• **DATA UNDER STUDY**:

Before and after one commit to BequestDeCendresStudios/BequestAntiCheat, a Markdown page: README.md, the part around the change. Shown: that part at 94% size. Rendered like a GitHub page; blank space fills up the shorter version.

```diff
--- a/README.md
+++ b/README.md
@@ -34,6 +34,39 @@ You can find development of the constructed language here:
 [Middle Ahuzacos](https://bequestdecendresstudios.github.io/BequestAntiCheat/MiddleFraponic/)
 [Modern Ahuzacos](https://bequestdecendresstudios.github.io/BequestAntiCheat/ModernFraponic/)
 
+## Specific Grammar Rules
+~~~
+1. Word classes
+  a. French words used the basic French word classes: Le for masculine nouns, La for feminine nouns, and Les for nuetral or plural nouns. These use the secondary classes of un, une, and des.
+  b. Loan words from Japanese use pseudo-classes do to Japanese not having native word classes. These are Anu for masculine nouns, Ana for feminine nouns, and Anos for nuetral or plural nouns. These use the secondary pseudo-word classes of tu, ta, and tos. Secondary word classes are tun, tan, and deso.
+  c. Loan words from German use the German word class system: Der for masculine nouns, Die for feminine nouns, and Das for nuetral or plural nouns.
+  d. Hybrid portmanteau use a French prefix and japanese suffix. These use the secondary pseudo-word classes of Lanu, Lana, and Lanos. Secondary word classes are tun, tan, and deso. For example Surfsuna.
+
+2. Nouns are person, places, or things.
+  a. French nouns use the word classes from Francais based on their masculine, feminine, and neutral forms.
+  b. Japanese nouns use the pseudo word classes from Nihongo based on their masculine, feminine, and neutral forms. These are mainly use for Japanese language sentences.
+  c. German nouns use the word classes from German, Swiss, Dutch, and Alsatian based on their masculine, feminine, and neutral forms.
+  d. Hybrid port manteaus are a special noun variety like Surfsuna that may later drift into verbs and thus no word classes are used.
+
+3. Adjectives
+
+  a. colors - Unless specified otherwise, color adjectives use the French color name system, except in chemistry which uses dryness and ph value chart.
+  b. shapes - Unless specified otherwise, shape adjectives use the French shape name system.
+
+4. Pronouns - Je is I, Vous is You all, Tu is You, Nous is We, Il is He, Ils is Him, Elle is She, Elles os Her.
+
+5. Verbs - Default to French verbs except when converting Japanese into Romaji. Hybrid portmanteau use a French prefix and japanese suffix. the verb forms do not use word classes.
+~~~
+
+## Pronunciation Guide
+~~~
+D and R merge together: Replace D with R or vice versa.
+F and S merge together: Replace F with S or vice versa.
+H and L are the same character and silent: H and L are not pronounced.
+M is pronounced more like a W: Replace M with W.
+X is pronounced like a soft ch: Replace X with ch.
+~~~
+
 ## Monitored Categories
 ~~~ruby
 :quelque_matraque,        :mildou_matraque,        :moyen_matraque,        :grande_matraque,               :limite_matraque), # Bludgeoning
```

• **WORK INSTRUCTIONS**: Repeat each record word for word. Do not leave any out.

• **TASK RESULT**:
Before and after one commit to BequestDeCendresStudios/BequestAntiCheat, a Markdown page: README.md, the part around the change. Shown: that part at 94% size. Rendered like a GitHub page; blank space fills up the shorter version.

```diff
--- a/README.md
+++ b/README.md
@@ -34,6 +34,39 @@ You can find development of the constructed language here:
 [Middle Ahuzacos](https://bequestdecendresstudios.github.io/BequestAntiCheat/MiddleFraponic/)
 [Modern Ahuzacos](https://bequestdecendresstudios.github.io/BequestAntiCheat/ModernFraponic/)
 
+## Specific Grammar Rules
+~~~
+1. Word classes
+  a. French words used the basic French word classes: Le for masculine nouns, La for feminine nouns, and Les for nuetral or plural nouns. These use the secondary classes of un, une, and des.
+  b. Loan words from Japanese use pseudo-classes do to Japanese not having native word classes. These are Anu for masculine nouns, Ana for feminine nouns, and Anos for nuetral or plural nouns. These use the secondary pseudo-word classes of tu, ta, and tos. Secondary word classes are tun, tan, and deso.
+  c. Loan words from German use the German word class system: Der for masculine nouns, Die for feminine nouns, and Das for nuetral or plural nouns.
+  d. Hybrid portmanteau use a French prefix and japanese suffix. These use the secondary pseudo-word classes of Lanu, Lana, and Lanos. Secondary word classes are tun, tan, and deso. For example Surfsuna.
+
+2. Nouns are person, places, or things.
+  a. French nouns use the word classes from Francais based on their masculine, feminine, and neutral forms.
+  b. Japanese nouns use the pseudo word classes from Nihongo based on their masculine, feminine, and neutral forms. These are mainly use for Japanese language sentences.
+  c. German nouns use the word classes from German, Swiss, Dutch, and Alsatian based on their masculine, feminine, and neutral forms.
+  d. Hybrid port manteaus are a special noun variety like Surfsuna that may later drift into verbs and thus no word classes are used.
+
+3. Adjectives
+
+  a. colors - Unless specified otherwise, color adjectives use the French color name system, except in chemistry which uses dryness and ph value chart.
+  b. shapes - Unless specified otherwise, shape adjectives use the French shape name system.
+
+4. Pronouns - Je is I, Vous is You all, Tu is You, Nous is We, Il is He, Ils is Him, Elle is She, Elles os Her.
+
+5. Verbs - Default to French verbs except when converting Japanese into Romaji. Hybrid portmanteau use a French prefix and japanese suffix. the verb forms do not use word classes.
+~~~
+
+## Pronunciation Guide
+~~~
+D and R merge together: Replace D with R or vice versa.
+F and S merge together: Replace F with S or vice versa.
+H and L are the same character and silent: H and L are not pronounced.
+M is pronounced more like a W: Replace M with W.
+X is pronounced like a soft ch: Replace X with ch.
+~~~
+
 ## Monitored Categories
 ~~~ruby
 :quelque_matraque,        :mildou_matraque,        :moyen_matraque,        :grande_matraque,               :limite_matraque), # Bludgeoning
```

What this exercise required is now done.